The first is SB 251 which seeks to implement new standards and regulations on lawn fertilizer application across Pennsylvania, while SB 465 would create a statewide Agricultural Conservation Assistance Program to help more farmers and landowners implement practices to combat nonpoint source agricultural runoff to our streams, creeks, and rivers. We will be watching these bills closely and doing our part to support them. 

Now is a critical time for state leaders to uphold our right to clean water, and to strongly support Pennsylvania's recreation businesses and farmers. Now is the time to invest in our waterways.

To read the report, please click here.

Addition Quotes from Partner Organizations

“With 86,000 miles of streams, Pennsylvanians are surrounded by a unique and precious resource. But for far too long, efforts to protect and restore Pennsylvania’s waterways have suffered from a crippling lack of investment by the state legislature. And this failure is felt downstream, as efforts to clean up the Chesapeake Bay are futile unless Pennsylvania makes significant strides reducing pollution entering its waterways. We urge Pennsylvania’s legislature to make the necessary investments to realize clean water and the multitude of benefits it provides.” Mariah Davis, Acting Director, Choose Clean Water Coalition

"Pennsylvania’s rivers have shaped the history of this country. They are critical to healthy people and ecosystems across the Commonwealth and beyond. It is time to treat and invest in them accordingly. The recommendations in PennFuture's report create a clear roadmap for healthier rivers in the Chesapeake Bay watershed, and benefits to clean water statewide.” Jen Adkins, Director of Clean Water Supply for American Rivers

“Investing in the Commonwealth’s waterways is key to a healthy environment and a prosperous economy. Northeastern Pennsylvania has seen rivers, like the Lackawanna, degraded to an almost unrestorable condition at the hands of industry and poorly managed stormwater runoff, but thanks to the assistance of properly executed environmental programs and funds, these rivers have the chance to persevere. A properly executed WIP3 program has the potential to protect and enhance the tributaries to the Susquehanna River and ultimately save the Chesapeake Bay from further degradation.” Bernie McGurl, Director of the Lackawanna River Conservation Association

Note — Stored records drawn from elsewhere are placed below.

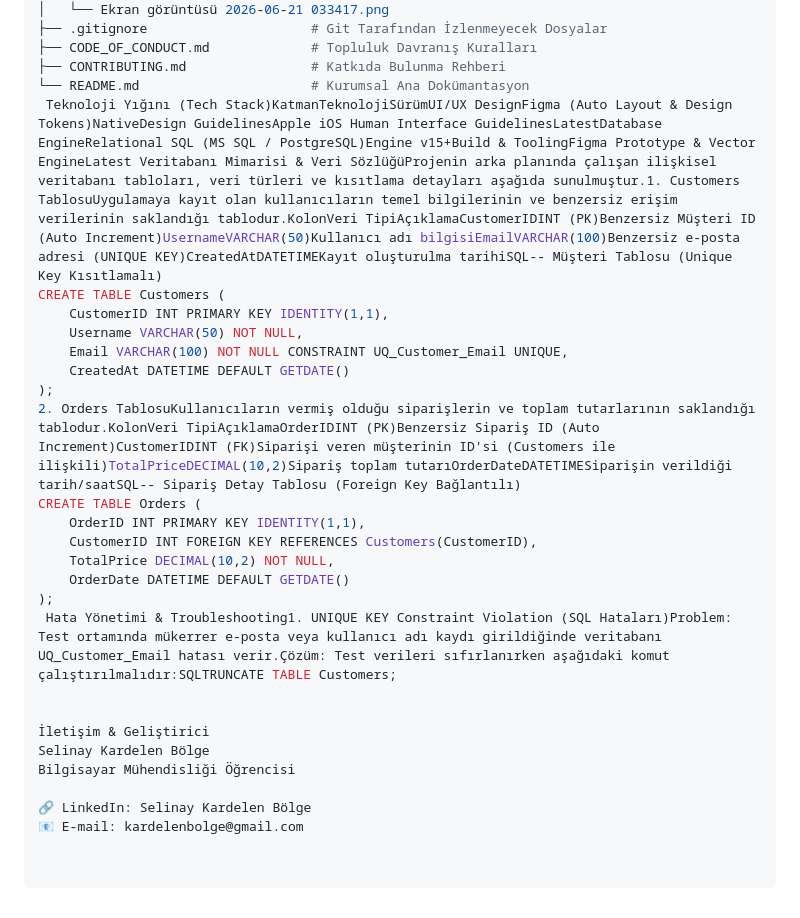
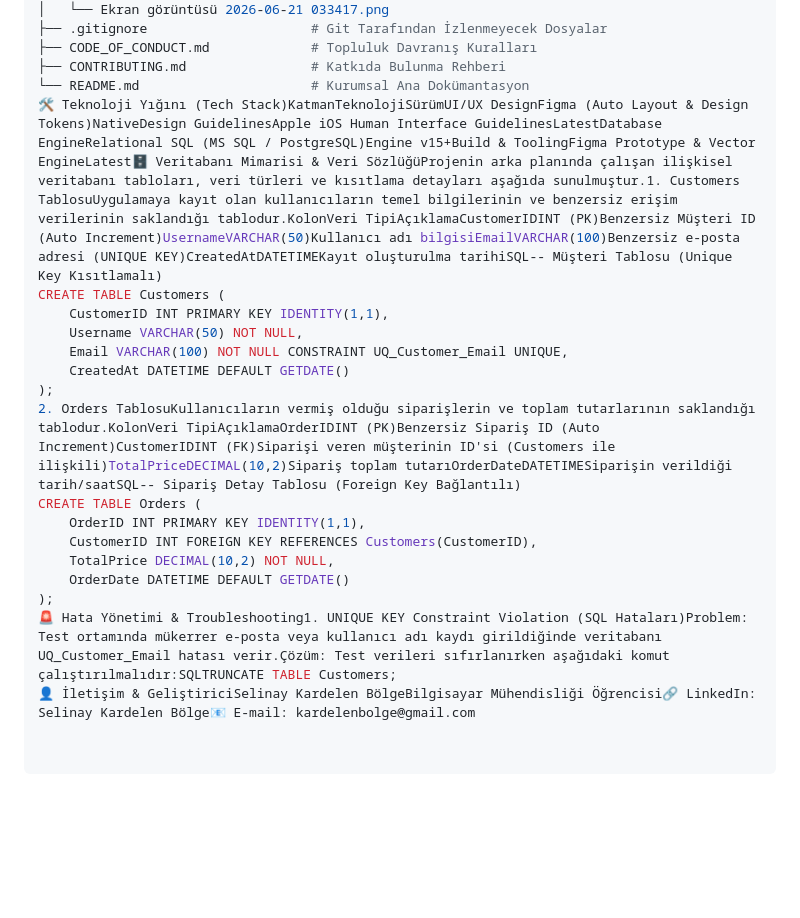
Before and after one commit to Kardelen0/nutriguide-flutter-app, a Markdown page: README.md, the part around the change. Rendered like a GitHub page; blank space fills up the shorter version.

```diff
--- a/README.md
+++ b/README.md
@@ -167,7 +167,7 @@ nutriguide-design-architecture/
 ├── CODE_OF_CONDUCT.md             # Topluluk Davranış Kuralları
 ├── CONTRIBUTING.md                # Katkıda Bulunma Rehberi
 └── README.md                      # Kurumsal Ana Dokümantasyon
- Teknoloji Yığını (Tech Stack)KatmanTeknolojiSürümUI/UX DesignFigma (Auto Layout & Design Tokens)NativeDesign GuidelinesApple iOS Human Interface GuidelinesLatestDatabase EngineRelational SQL (MS SQL / PostgreSQL)Engine v15+Build & ToolingFigma Prototype & Vector EngineLatest Veritabanı Mimarisi & Veri SözlüğüProjenin arka planında çalışan ilişkisel veritabanı tabloları, veri türleri ve kısıtlama detayları aşağıda sunulmuştur.1. Customers TablosuUygulamaya kayıt olan kullanıcıların temel bilgilerinin ve benzersiz erişim verilerinin saklandığı tablodur.KolonVeri TipiAçıklamaCustomerIDINT (PK)Benzersiz Müşteri ID (Auto Increment)UsernameVARCHAR(50)Kullanıcı adı bilgisiEmailVARCHAR(100)Benzersiz e-posta adresi (UNIQUE KEY)CreatedAtDATETIMEKayıt oluşturulma tarihiSQL-- Müşteri Tablosu (Unique Key Kısıtlamalı)
+🛠️ Teknoloji Yığını (Tech Stack)KatmanTeknolojiSürümUI/UX DesignFigma (Auto Layout & Design Tokens)NativeDesign GuidelinesApple iOS Human Interface GuidelinesLatestDatabase EngineRelational SQL (MS SQL / PostgreSQL)Engine v15+Build & ToolingFigma Prototype & Vector EngineLatest🗄️ Veritabanı Mimarisi & Veri SözlüğüProjenin arka planında çalışan ilişkisel veritabanı tabloları, veri türleri ve kısıtlama detayları aşağıda sunulmuştur.1. Customers TablosuUygulamaya kayıt olan kullanıcıların temel bilgilerinin ve benzersiz erişim verilerinin saklandığı tablodur.KolonVeri TipiAçıklamaCustomerIDINT (PK)Benzersiz Müşteri ID (Auto Increment)UsernameVARCHAR(50)Kullanıcı adı bilgisiEmailVARCHAR(100)Benzersiz e-posta adresi (UNIQUE KEY)CreatedAtDATETIMEKayıt oluşturulma tarihiSQL-- Müşteri Tablosu (Unique Key Kısıtlamalı)
 CREATE TABLE Customers (
     CustomerID INT PRIMARY KEY IDENTITY(1,1),
     Username VARCHAR(50) NOT NULL,
@@ -181,12 +181,5 @@ CREATE TABLE Orders (
     TotalPrice DECIMAL(10,2) NOT NULL,
     OrderDate DATETIME DEFAULT GETDATE()
 );
- Hata Yönetimi & Troubleshooting1. UNIQUE KEY Constraint Violation (SQL Hataları)Problem: Test ortamında mükerrer e-posta veya kullanıcı adı kaydı girildiğinde veritabanı UQ_Customer_Email hatası verir.Çözüm: Test verileri sıfırlanırken aşağıdaki komut çalıştırılmalıdır:SQLTRUNCATE TABLE Customers;
-
-
-İletişim & Geliştirici
-Selinay Kardelen Bölge
-Bilgisayar Mühendisliği Öğrencisi
-
-🔗 LinkedIn: Selinay Kardelen Bölge
-📧 E-mail: kardelenbolge@gmail.com
+🚨 Hata Yönetimi & Troubleshooting1. UNIQUE KEY Constraint Violation (SQL Hataları)Problem: Test ortamında mükerrer e-posta veya kullanıcı adı kaydı girildiğinde veritabanı UQ_Customer_Email hatası verir.Çözüm: Test verileri sıfırlanırken aşağıdaki komut çalıştırılmalıdır:SQLTRUNCATE TABLE Customers;
+👤 İletişim & GeliştiriciSelinay Kardelen BölgeBilgisayar Mühendisliği Öğrencisi🔗 LinkedIn: Selinay Kardelen Bölge📧 E-mail: kardelenbolge@gmail.com
```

"Funding the Phase 3 WIP is imperative for healthy streams and rivers in Pennsylvania and protecting the economic vitality of our Pennsylvania farms. Through our Turkey Hill Partnership, we estimate the average cost of farm improvements to protect water quality is $150,000 per farm. This is a cost that our producers simply cannot afford. As an alliance of communities, companies, and conservationists, we urge the Pennsylvania legislature to make a long-term investment in Pennsylvania's economic sustainability through the Phase 3 WIP as PennFuture recommends." Jenna Mitchell, Pennsylvania State Director and Agriculture Program Director at the Alliance for the Chesapeake Bay

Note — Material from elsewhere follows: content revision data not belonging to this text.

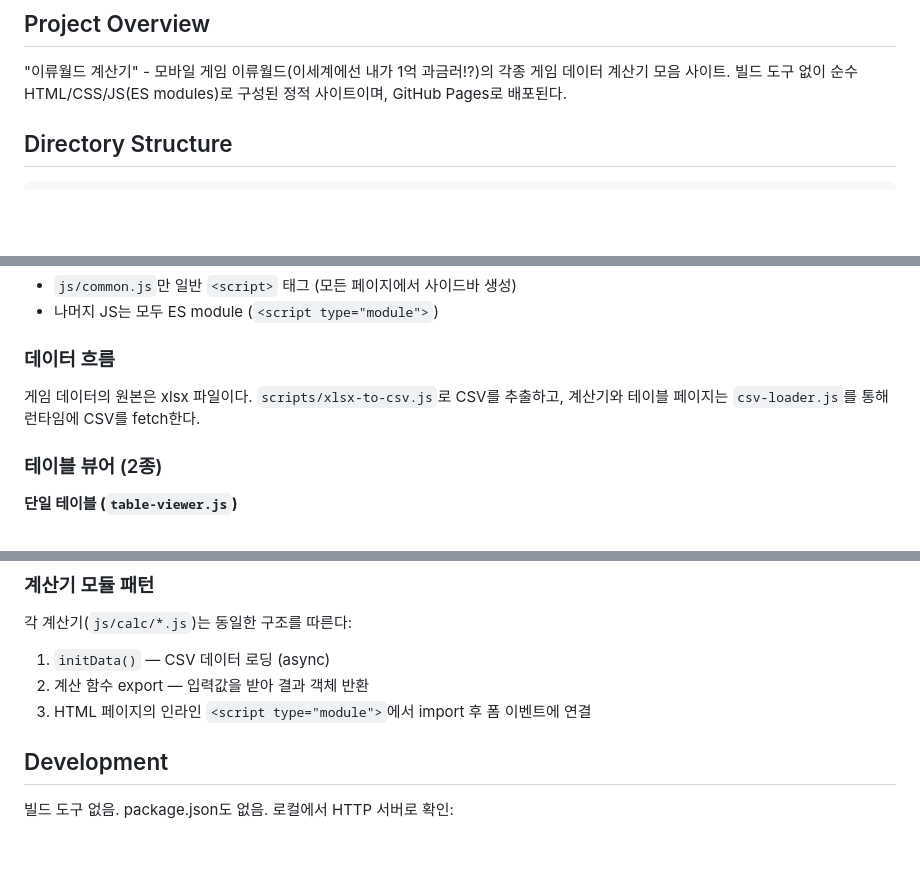
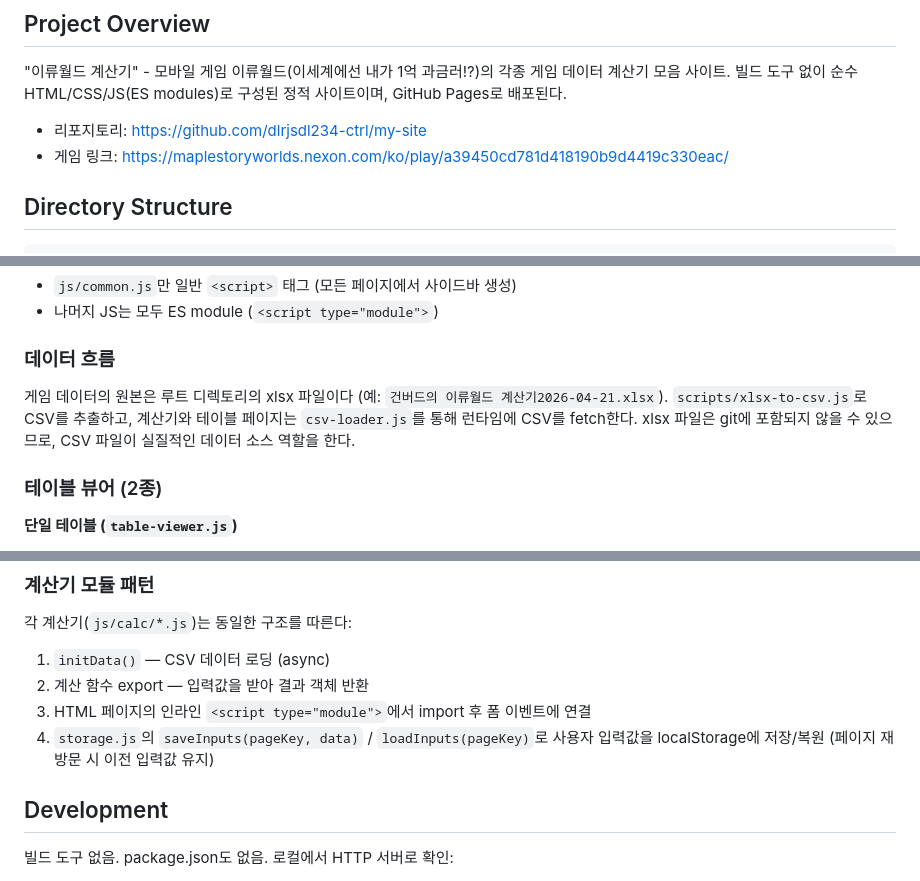
Before and after one commit to dlrjsdl234-ctrl/my-site, a Markdown page: CLAUDE.md, 3 parts joined by grey strips. Drawn GitHub-style; blank space fills up the shorter version.

Commit message:
docs: CLAUDE.md에 리포지토리 링크 및 데이터 흐름 보강
Co-Authored-By: Claude Opus 4.6 (1M context) <noreply@anthropic.com>

```diff
--- a/CLAUDE.md
+++ b/CLAUDE.md
@@ -5,6 +5,9 @@ This file provides guidance to Claude Code (claude.ai/code) when working with co
 ## Project Overview
 
 "이류월드 계산기" - 모바일 게임 이류월드(이세계에선 내가 1억 과금러!?)의 각종 게임 데이터 계산기 모음 사이트. 빌드 도구 없이 순수 HTML/CSS/JS(ES modules)로 구성된 정적 사이트이며, GitHub Pages로 배포된다.
+
+- 리포지토리: https://github.com/dlrjsdl234-ctrl/my-site
+- 게임 링크: https://maplestoryworlds.nexon.com/ko/play/a39450cd781d418190b9d4419c330eac/
 
 ## Directory Structure
 
@@ -63,7 +66,7 @@ my-site/
 - 나머지 JS는 모두 ES module (`<script type="module">`)
 
 ### 데이터 흐름
-게임 데이터의 원본은 xlsx 파일이다. `scripts/xlsx-to-csv.js`로 CSV를 추출하고, 계산기와 테이블 페이지는 `csv-loader.js`를 통해 런타임에 CSV를 fetch한다.
+게임 데이터의 원본은 루트 디렉토리의 xlsx 파일이다 (예: `건버드의 이류월드 계산기2026-04-21.xlsx`). `scripts/xlsx-to-csv.js`로 CSV를 추출하고, 계산기와 테이블 페이지는 `csv-loader.js`를 통해 런타임에 CSV를 fetch한다. xlsx 파일은 git에 포함되지 않을 수 있으므로, CSV 파일이 실질적인 데이터 소스 역할을 한다.
 
 ### 테이블 뷰어 (2종)
 
@@ -82,6 +85,7 @@ my-site/
 1. `initData()` — CSV 데이터 로딩 (async)
 2. 계산 함수 export — 입력값을 받아 결과 객체 반환
 3. HTML 페이지의 인라인 `<script type="module">`에서 import 후 폼 이벤트에 연결
+4. `storage.js`의 `saveInputs(pageKey, data)` / `loadInputs(pageKey)`로 사용자 입력값을 localStorage에 저장/복원 (페이지 재방문 시 이전 입력값 유지)
 
 ## Development
 
```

“Trout Unlimited is dedicated to conserving, protecting and restoring Pennsylvania’s wild trout fisheries and their watersheds, a mission that begins with protection of waters in our own backyards. Pennsylvania’s outdoor recreation economy depends on clean water, yet without adequate state funds, many waters remain polluted, robbing citizens of the opportunity to enjoy our aquatic resources. We can significantly increase the pace of on-the-ground restoration through projects like riparian buffers and other initiatives that decrease pollution to our local waterways and eventually to the Chesapeake Bay. This report contains key recommendations for funding, resource agency needs, and legislative initiatives that are key tools to be used in reaching the goal of cleaner, healthy waters throughout the Commonwealth.” Jennifer Orr-Greene, Eastern Policy Director, Trout Unlimited

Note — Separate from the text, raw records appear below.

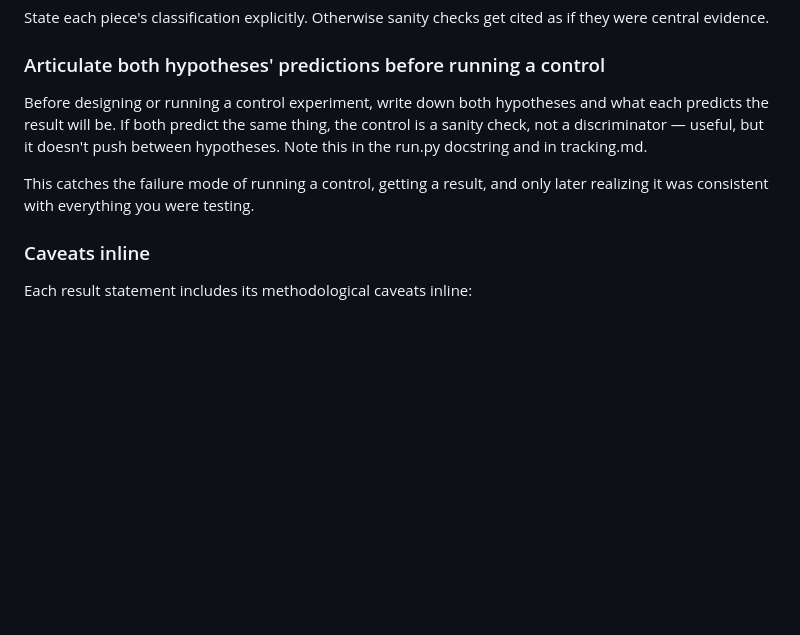
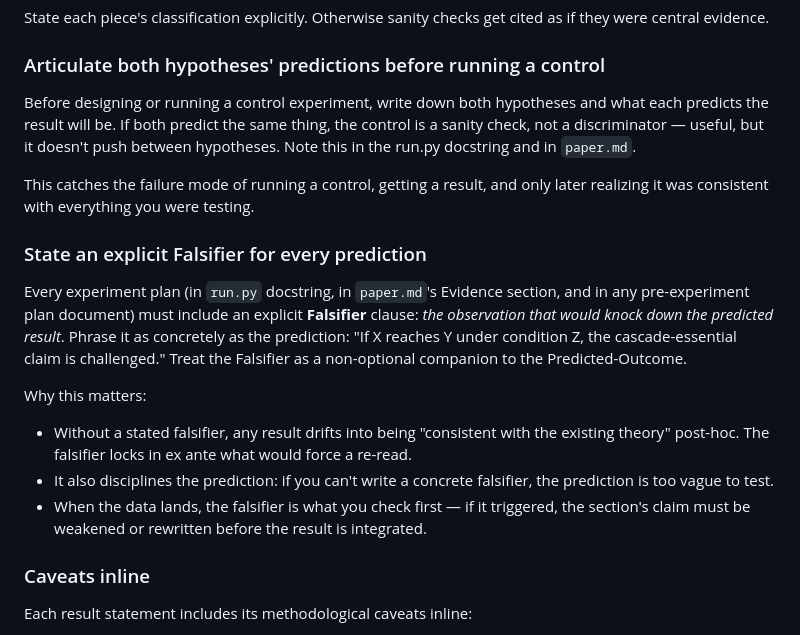
Before and after one commit to KevinZhoutianyi/research_template, a Markdown page: CLAUDE.md, the part around the change. Rendered like a GitHub page; blank space fills up the shorter version.

Commit message:
CLAUDE.md §4: add explicit Falsifier rule
Live-project lesson: every Part 6 experiment plan in the introspection
repo had an explicit "Falsifier: if X then claim Y is challenged"
clause. This pattern prevents results from drifting into post-hoc
consistency with the existing theory, and disciplines vague
predictions.

Added as a sibling rule to "Articulate both hypotheses' predictions"
since they serve the same purpose: lock in ex ante what we expect to
see AND what would force a re-read.

Co-Authored-By: Claude Opus 4.7 (1M context) <noreply@anthropic.com>

```diff
--- a/CLAUDE.md
+++ b/CLAUDE.md
@@ -196,9 +196,19 @@ State each piece's classification explicitly. Otherwise sanity checks get cited
 
 ### Articulate both hypotheses' predictions before running a control
 
-Before designing or running a control experiment, write down both hypotheses and what each predicts the result will be. If both predict the same thing, the control is a sanity check, not a discriminator — useful, but it doesn't push between hypotheses. Note this in the run.py docstring and in tracking.md.
+Before designing or running a control experiment, write down both hypotheses and what each predicts the result will be. If both predict the same thing, the control is a sanity check, not a discriminator — useful, but it doesn't push between hypotheses. Note this in the run.py docstring and in `paper.md`.
 
 This catches the failure mode of running a control, getting a result, and only later realizing it was consistent with everything you were testing.
+
+### State an explicit Falsifier for every prediction
+
+Every experiment plan (in `run.py` docstring, in `paper.md`'s Evidence section, and in any pre-experiment plan document) must include an explicit **Falsifier** clause: *the observation that would knock down the predicted result*. Phrase it as concretely as the prediction: "If X reaches Y under condition Z, the cascade-essential claim is challenged." Treat the Falsifier as a non-optional companion to the Predicted-Outcome.
+
+Why this matters:
+
+- Without a stated falsifier, any result drifts into being "consistent with the existing theory" post-hoc. The falsifier locks in ex ante what would force a re-read.
+- It also disciplines the prediction: if you can't write a concrete falsifier, the prediction is too vague to test.
+- When the data lands, the falsifier is what you check first — if it triggered, the section's claim must be weakened or rewritten before the result is integrated.
 
 ### Caveats inline
 
```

###

PennFuture is leading the transition to a clean energy economy in Pennsylvania, fighting big polluters with legal muscle, enforcing environmental laws, and supporting legislative policy that protects public health. PennFuture is engaging and educating citizens about the realities of climate change, and giving them the tools needed to influence lawmakers on the issues. Visit www.pennfuture.org for more information.

Contact:
Jared Stonesifer
Director of Media Relations
stonesifer@pennfuture.org
412.456.2372